Top of DATA TO EXAMINE

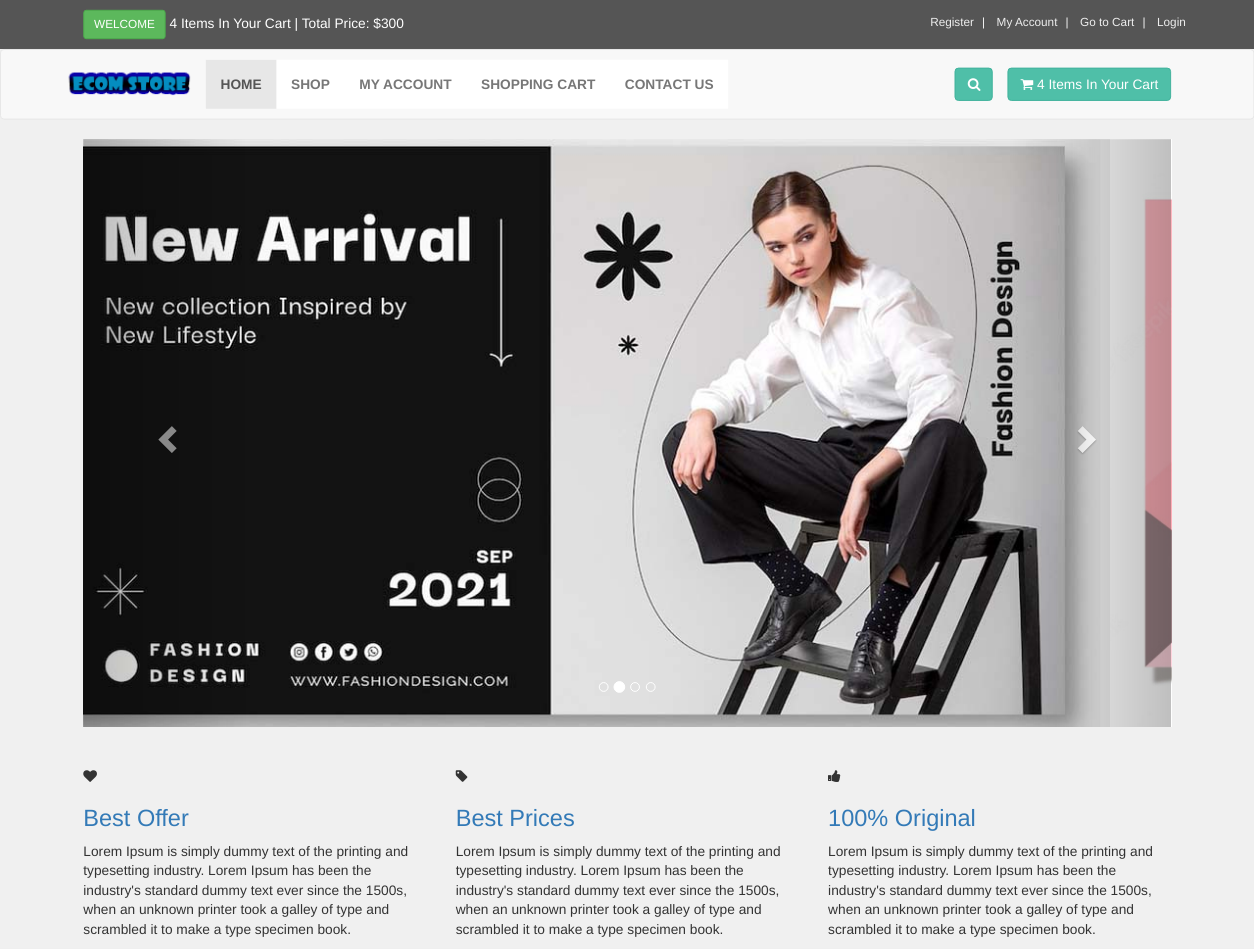
Repository: truonghuynhquy/M_Dev_Store
Page: http://localhost/
An editor plug-in stored every save of this project. The page is shown before and after the next save, followed by the edit.
The browser window is 1280 px wide. The pictures show the whole page, at 98% of full size.
The page is run by PHP 8.4 with error messages shown; the project is at /var/www/html/.

Above is the page before, as saved 2022-09-22 12:35:42.

After the next save:
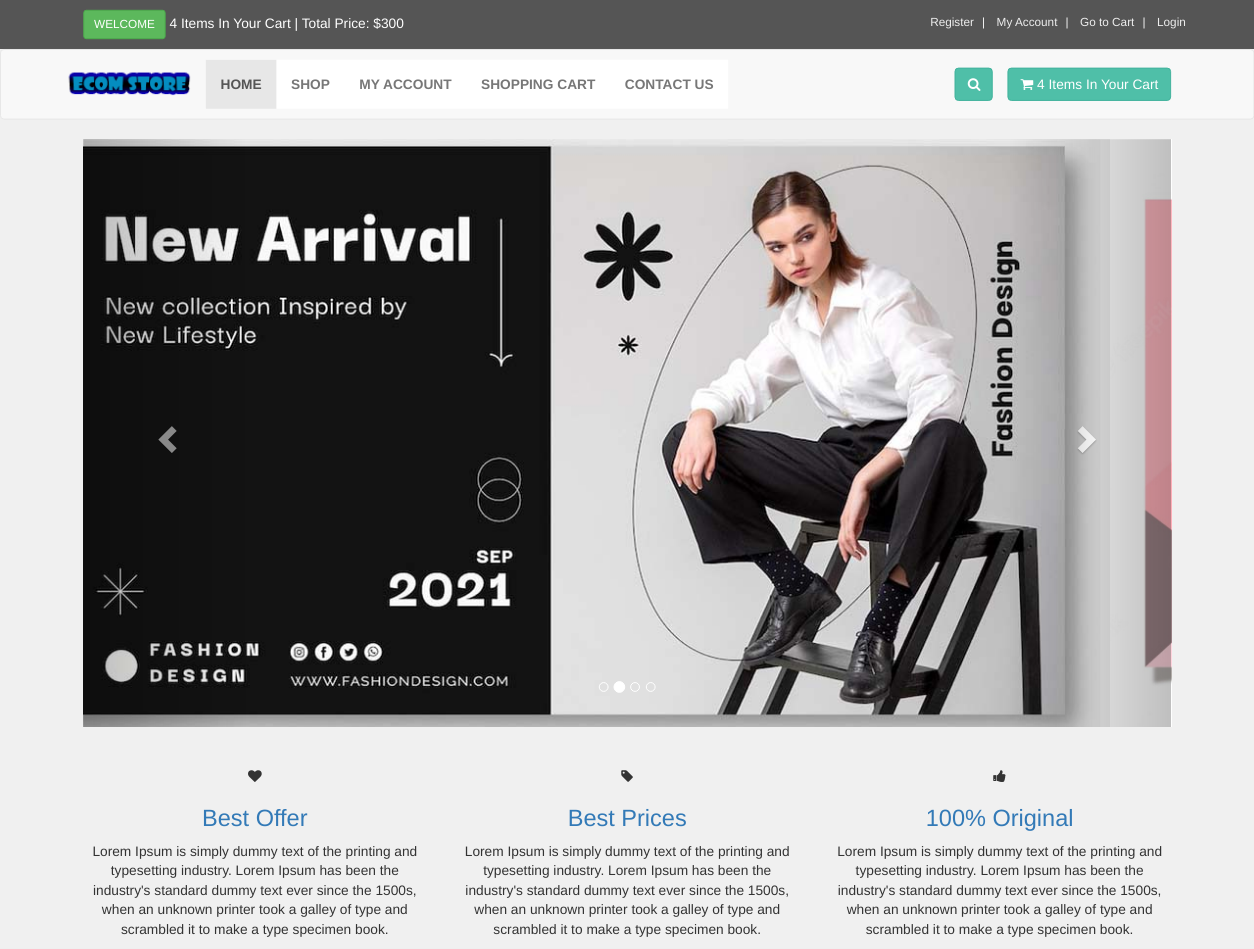
Saved 43 s later.
--- a/styles/style.css
+++ b/styles/style.css
@@ -121,3 +121,9 @@ body {
 #slider{
     margin-bottom: 40px;
 }
+
+/* advantages Styles */
+
+#advantages{
+    text-align: center;
+}
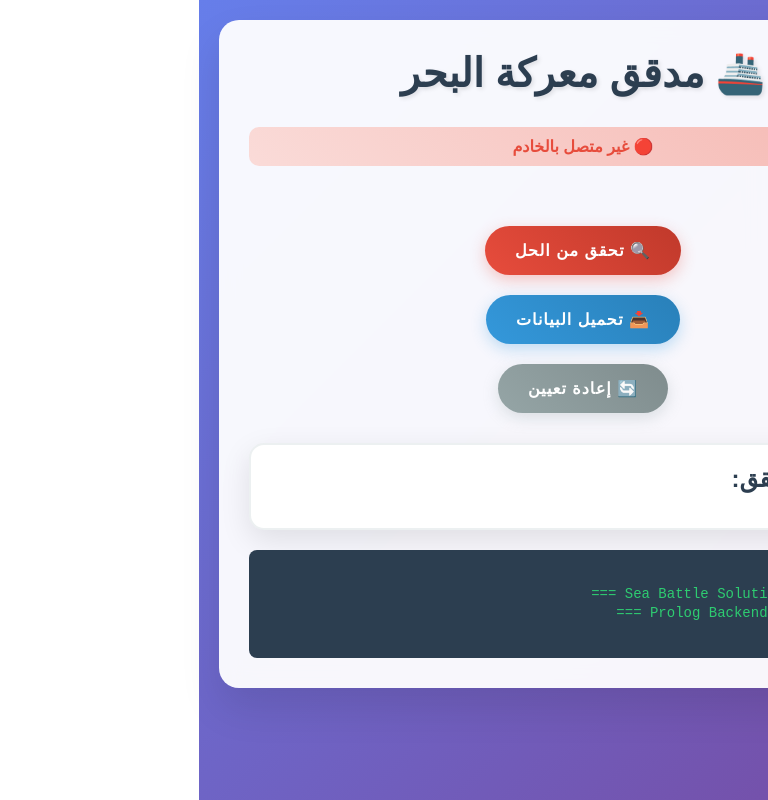
Repository: BORHOMJKJ0/SeaBattle
Page: static/index.html
The author's editor kept a copy of each file at every save. The page is drawn from the files as they stood at one save, then again after the next save.
The browser window is 768 px wide. The pictures show the whole page.

Above is the page before, as saved 2025-07-15 13:48:43.
Console error: SyntaxError: Identifier 'SERVER_URL' has already been declared

### static/index.html
<!DOCTYPE html>
<html lang="ar" dir="rtl">
<head>
    <meta charset="UTF-8" />
    <meta name="viewport" content="width=device-width, initial-scale=1" />
    <title>مدقق معركة البحر</title>
    <link rel="stylesheet" href="static/styles.css" />
</head>
<body>
    <div class="container">
        <h1>🚢 مدقق معركة البحر</h1>

        <div id="server-status" class="server-status offline">
            🔴 غير متصل بالخادم
        </div>

        <div class="game-board">
            <div class="requirements-top" id="requirements-top"></div>

            <div class="board-rows" id="board-rows">
            </div>
        </div>

        <div class="controls">
            <button class="btn check-btn" id="check-btn">🔍 تحقق من الحل</button>
            <button class="btn load-btn" id="load-btn">📥 تحميل البيانات</button>
            <button class="btn reset-btn" id="reset-btn">🔄 إعادة تعيين</button>
        </div>

        <div class="loading" id="loading">
            <div class="spinner"></div>
            <p>جاري التحقق من الحل...</p>
        </div>

        <div class="results" id="results">
            <h3>📊 نتائج التحقق:</h3>
            <div id="log"></div>
        </div>

        <div class="console-output" id="console">
=== Sea Battle Solution Validator ===
=== Prolog Backend Integration ===
        </div>
    </div>

    <script src="static/script.js" defer ></script>
</body>
</html>

### static/styles.css
* {
  margin: 0;
  padding: 0;
  box-sizing: border-box;
}

body {
  font-family: "Arial", sans-serif;
  background: linear-gradient(135deg, #667eea 0%, #764ba2 100%);
  min-height: 100vh;
  padding: 20px;
  color: #333;
}

.container {
  max-width: 1000px;
  margin-left: auto;
  margin-right: auto;
  background-color: rgba(255, 255, 255, 0.95);
  border-radius: 20px;
  padding: 30px;
  box-shadow: 0 20px 40px rgba(0, 0, 0, 0.1);
  -webkit-backdrop-filter: blur(10px);
    backdrop-filter: blur(10px);
}

h1 {
  text-align: center;
  color: #2c3e50;
  margin-bottom: 30px;
  font-size: 2.5em;
  text-shadow: 2px 2px 4px rgba(0, 0, 0, 0.1);
}

.server-status {
  display: flex;
  justify-content: center;
  align-items: center;
  margin-bottom: 20px;
  padding: 10px;
  border-radius: 10px;
  font-weight: bold;
}

.server-status.online {
  background: linear-gradient(45deg, #d5f4e6, #c8e6c9);
  color: #27ae60;
}

.server-status.offline {
  background: linear-gradient(45deg, #fadbd8, #f5b7b1);
  color: #e74c3c;
}

.game-board {
  display: flex;
  flex-direction: column;
  align-items: center;
  margin-bottom: 30px;
}

.requirements-top {
  display: grid;
  gap: 2px;
  margin-bottom: 10px;
}

.req-cell {
  width: 60px;
  height: 40px;
  display: flex;
  align-items: center;
  justify-content: center;
  font-weight: bold;
  font-size: 18px;
  color: #2c3e50;
  background: linear-gradient(45deg, #f39c12, #e67e22);
  border-radius: 8px;
  box-shadow: 0 2px 5px rgba(0, 0, 0, 0.2);
}

.board-row {
  display: flex;
  align-items: center;
  margin: 2px 0;
}

.row-req {
  width: 60px;
  height: 60px;
  display: flex;
  align-items: center;
  justify-content: center;
  font-weight: bold;
  font-size: 18px;
  color: white;
  background: linear-gradient(45deg, #3498db, #2980b9);
  border-radius: 8px;
  margin-left: 10px;
  box-shadow: 0 2px 5px rgba(0, 0, 0, 0.2);
}

.grid {
  display: grid;
  gap: 2px;
  border: 3px solid #34495e;
  border-radius: 10px;
  padding: 5px;
  background: #34495e;
}

.cell {
  width: 60px;
  height: 60px;
  display: flex;
  align-items: center;
  justify-content: center;
  font-size: 28px;
  font-weight: 700;
  border-radius: 5px;
  position: relative;
  -webkit-user-select: none;
  -moz-user-select: none;
  -ms-user-select: none;
  user-select: none;
  cursor: default;
  box-sizing: border-box;
}

.sea {
  background: linear-gradient(45deg, #3498db, #2980b9);
  color: white;
  text-shadow: 1px 1px 2px rgba(0, 0, 0, 0.3);
}

.ship {
  background: linear-gradient(45deg, #27ae60, #2ecc71);
  color: white;
  text-shadow: 1px 1px 2px rgba(0, 0, 0, 0.3);
}

.invalid {
  background: linear-gradient(45deg, #e74c3c, #c0392b) !important;
  animation: shake 0.5s ease-in-out;
}

@keyframes shake {
  0%,
  100% {
    transform: translateX(0);
  }
  25% {
    transform: translateX(-5px);
  }
  75% {
    transform: translateX(5px);
  }
}

.controls {
  display: flex;
  justify-content: center;
  gap: 20px;
  margin-bottom: 30px;
  flex-wrap: wrap;
}

.btn {
  border: none;
  padding: 15px 30px;
  font-size: 16px;
  font-weight: bold;
  border-radius: 50px;
  cursor: pointer;
  transition: all 0.3s ease;
  text-transform: uppercase;
  letter-spacing: 1px;
  min-width: 150px;
}

.check-btn {
  background: linear-gradient(45deg, #e74c3c, #c0392b);
  color: white;
  box-shadow: 0 5px 15px rgba(231, 76, 60, 0.3);
}

.check-btn:hover {
  transform: translateY(-2px);
  box-shadow: 0 8px 25px rgba(231, 76, 60, 0.4);
}

.load-btn {
  background: linear-gradient(45deg, #3498db, #2980b9);
  color: white;
  box-shadow: 0 5px 15px rgba(52, 152, 219, 0.3);
}

.load-btn:hover {
  transform: translateY(-2px);
  box-shadow: 0 8px 25px rgba(52, 152, 219, 0.4);
}

.reset-btn {
  background: linear-gradient(45deg, #95a5a6, #7f8c8d);
  color: white;
  box-shadow: 0 5px 15px rgba(149, 165, 166, 0.3);
}

.reset-btn:hover {
  transform: translateY(-2px);
  box-shadow: 0 8px 25px rgba(149, 165, 166, 0.4);
}

.btn:active {
  transform: translateY(0);
}

.btn:disabled {
  opacity: 0.6;
  cursor: not-allowed;
  transform: none !important;
}

.loading {
  display: none;
  text-align: center;
  padding: 20px;
}

.spinner {
  width: 40px;
  height: 40px;
  border: 4px solid #f3f3f3;
  border-top: 4px solid #3498db;
  border-radius: 50%;
  animation: spin 1s linear infinite;
  margin: 0 auto 10px;
}

@keyframes spin {
  0% {
    transform: rotate(0deg);
  }
  100% {
    transform: rotate(360deg);
  }
}

.results {
  background: white;
  border-radius: 15px;
  padding: 20px;
  box-shadow: 0 10px 30px rgba(0, 0, 0, 0.1);
  max-height: 400px;
  overflow-y: auto;
  border: 2px solid #ecf0f1;
  margin-top: 20px;
}

.results h3 {
  color: #2c3e50;
  margin-bottom: 15px;
  font-size: 1.5em;
}

.log-entry {
  padding: 10px;
  margin: 5px 0;
  border-radius: 8px;
  font-weight: bold;
  animation: fadeIn 0.5s ease-in-out;
}

.log-entry.success {
  background: linear-gradient(45deg, #d5f4e6, #c8e6c9);
  color: #27ae60;
  border-left: 4px solid #27ae60;
}

.log-entry.error {
  background: linear-gradient(45deg, #fadbd8, #f5b7b1);
  color: #e74c3c;
  border-left: 4px solid #e74c3c;
}

.log-entry.warning {
  background: linear-gradient(45deg, #fef9e7, #fcf4a3);
  color: #f39c12;
  border-left: 4px solid #f39c12;
}

.log-entry.info {
  background: linear-gradient(45deg, #d6eaf8, #aed6f1);
  color: #3498db;
  border-left: 4px solid #3498db;
}

@keyframes fadeIn {
  from {
    opacity: 0;
    transform: translateY(10px);
  }
  to {
    opacity: 1;
    transform: translateY(0);
  }
}

.console-output {
  background: #2c3e50;
  color: #2ecc71;
  padding: 15px;
  border-radius: 8px;
  font-family: "Courier New", monospace;
  font-size: 14px;
  margin-top: 20px;
  max-height: 250px;
  overflow-y: auto;
  white-space: pre-wrap;
  line-height: 1.4;
}

@media (max-width: 768px) {
  .game-board {
    width: 100%;
    overflow-x: auto;
  }
  .controls {
    flex-direction: column;
    align-items: center;
  }
}

Loaded but not shown: static/script.js (984 lines, source omitted)

After the next save:
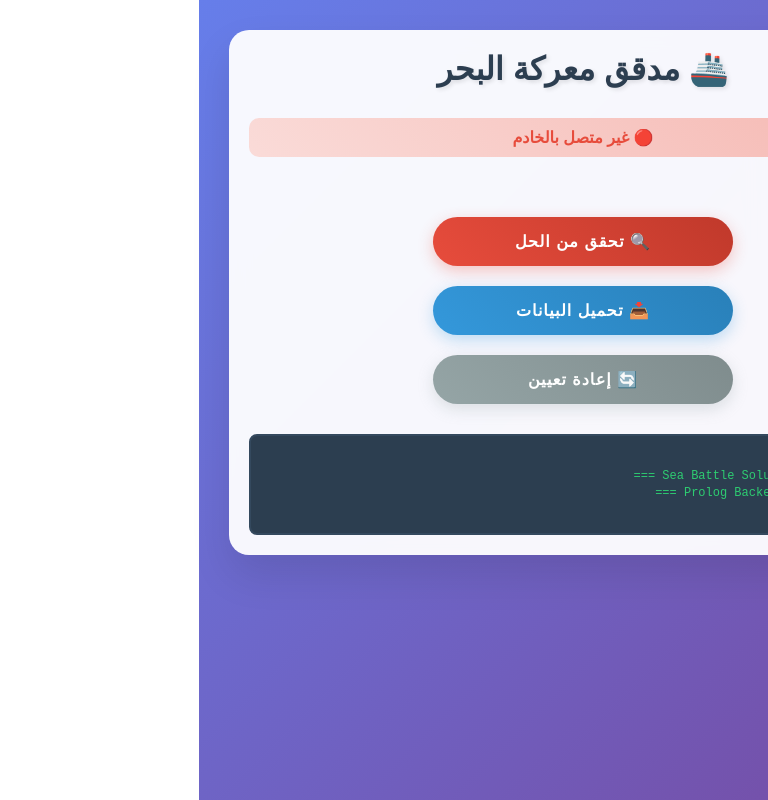
Saved 3 h 34 min later.
--- a/static/styles.css
+++ b/static/styles.css
@@ -63,6 +63,13 @@
   display: grid;
   gap: 2px;
   margin-bottom: 10px;
+  align-items: center;
+}
+
+.req-cell-empty {
+  width: 60px;
+  height: 40px;
+  background: transparent;
 }
 
 .req-cell {
@@ -123,8 +130,18 @@
   -moz-user-select: none;
   -ms-user-select: none;
   user-select: none;
-  cursor: default;
+  cursor: pointer;
   box-sizing: border-box;
+  transition: all 0.2s ease;
+}
+
+.cell:hover {
+  transform: scale(1.05);
+  box-shadow: 0 4px 8px rgba(0, 0, 0, 0.3);
+}
+
+.cell:active {
+  transform: scale(0.95);
 }
 
 .sea {
@@ -255,20 +272,25 @@
   overflow-y: auto;
   border: 2px solid #ecf0f1;
   margin-top: 20px;
+  display: none;
 }
 
 .results h3 {
   color: #2c3e50;
   margin-bottom: 15px;
   font-size: 1.5em;
+  border-bottom: 2px solid #ecf0f1;
+  padding-bottom: 10px;
 }
 
 .log-entry {
-  padding: 10px;
-  margin: 5px 0;
+  padding: 12px;
+  margin: 8px 0;
   border-radius: 8px;
   font-weight: bold;
   animation: fadeIn 0.5s ease-in-out;
+  font-size: 14px;
+  line-height: 1.4;
 }
 
 .log-entry.success {
@@ -312,21 +334,81 @@
   padding: 15px;
   border-radius: 8px;
   font-family: "Courier New", monospace;
-  font-size: 14px;
+  font-size: 12px;
   margin-top: 20px;
-  max-height: 250px;
+  max-height: 300px;
   overflow-y: auto;
   white-space: pre-wrap;
   line-height: 1.4;
-}
-
+  border: 2px solid #34495e;
+}
+
+.console-output::-webkit-scrollbar {
+  width: 8px;
+}
+
+.console-output::-webkit-scrollbar-track {
+  background: #34495e;
+}
+
+.console-output::-webkit-scrollbar-thumb {
+  background: #2ecc71;
+  border-radius: 4px;
+}
+
+.console-output::-webkit-scrollbar-thumb:hover {
+  background: #27ae60;
+}
+
+/* تحسينات للأجهزة المحمولة */
 @media (max-width: 768px) {
+  .container {
+    padding: 20px;
+    margin: 10px;
+  }
+
+  h1 {
+    font-size: 2em;
+  }
+
   .game-board {
     width: 100%;
     overflow-x: auto;
   }
+
   .controls {
     flex-direction: column;
     align-items: center;
   }
-}
+
+  .btn {
+    width: 100%;
+    max-width: 300px;
+  }
+
+  .cell {
+    width: 50px;
+    height: 50px;
+    font-size: 24px;
+  }
+
+  .req-cell,
+  .req-cell-empty {
+    width: 50px;
+    height: 35px;
+  }
+
+  .row-req {
+    width: 50px;
+    height: 50px;
+    font-size: 16px;
+  }
+
+  .grid {
+    grid-template-columns: repeat(auto-fit, 50px) !important;
+  }
+
+  .requirements-top {
+    grid-template-columns: 50px repeat(auto-fit, 50px) !important;
+  }
+}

Bottom of DATA TO EXAMINE

*YOUR OBJECTIVE*
Your task is to copy only the lines above starting at the one containing "border: 4px solid #f3f3f3;" and ending at the one containing "-123,8 +130,18 @@". Copy them exactly, both ends included, and omit the pictures.

*TASK RESPONSE*
  border: 4px solid #f3f3f3;
  border-top: 4px solid #3498db;
  border-radius: 50%;
  animation: spin 1s linear infinite;
  margin: 0 auto 10px;
}

@keyframes spin {
  0% {
    transform: rotate(0deg);
  }
  100% {
    transform: rotate(360deg);
  }
}

.results {
  background: white;
  border-radius: 15px;
  padding: 20px;
  box-shadow: 0 10px 30px rgba(0, 0, 0, 0.1);
  max-height: 400px;
  overflow-y: auto;
  border: 2px solid #ecf0f1;
  margin-top: 20px;
}

.results h3 {
  color: #2c3e50;
  margin-bottom: 15px;
  font-size: 1.5em;
}

.log-entry {
  padding: 10px;
  margin: 5px 0;
  border-radius: 8px;
  font-weight: bold;
  animation: fadeIn 0.5s ease-in-out;
}

.log-entry.success {
  background: linear-gradient(45deg, #d5f4e6, #c8e6c9);
  color: #27ae60;
  border-left: 4px solid #27ae60;
}

.log-entry.error {
  background: linear-gradient(45deg, #fadbd8, #f5b7b1);
  color: #e74c3c;
  border-left: 4px solid #e74c3c;
}

.log-entry.warning {
  background: linear-gradient(45deg, #fef9e7, #fcf4a3);
  color: #f39c12;
  border-left: 4px solid #f39c12;
}

.log-entry.info {
  background: linear-gradient(45deg, #d6eaf8, #aed6f1);
  color: #3498db;
  border-left: 4px solid #3498db;
}

@keyframes fadeIn {
  from {
    opacity: 0;
    transform: translateY(10px);
  }
  to {
    opacity: 1;
    transform: translateY(0);
  }
}

.console-output {
  background: #2c3e50;
  color: #2ecc71;
  padding: 15px;
  border-radius: 8px;
  font-family: "Courier New", monospace;
  font-size: 14px;
  margin-top: 20px;
  max-height: 250px;
  overflow-y: auto;
  white-space: pre-wrap;
  line-height: 1.4;
}

@media (max-width: 768px) {
  .game-board {
    width: 100%;
    overflow-x: auto;
  }
  .controls {
    flex-direction: column;
    align-items: center;
  }
}

Loaded but not shown: static/script.js (984 lines, source omitted)

After the next save:
Saved 3 h 34 min later.
--- a/static/styles.css
+++ b/static/styles.css
@@ -63,6 +63,13 @@
   display: grid;
   gap: 2px;
   margin-bottom: 10px;
+  align-items: center;
+}
+
+.req-cell-empty {
+  width: 60px;
+  height: 40px;
+  background: transparent;
 }
 
 .req-cell {
@@ -123,8 +130,18 @@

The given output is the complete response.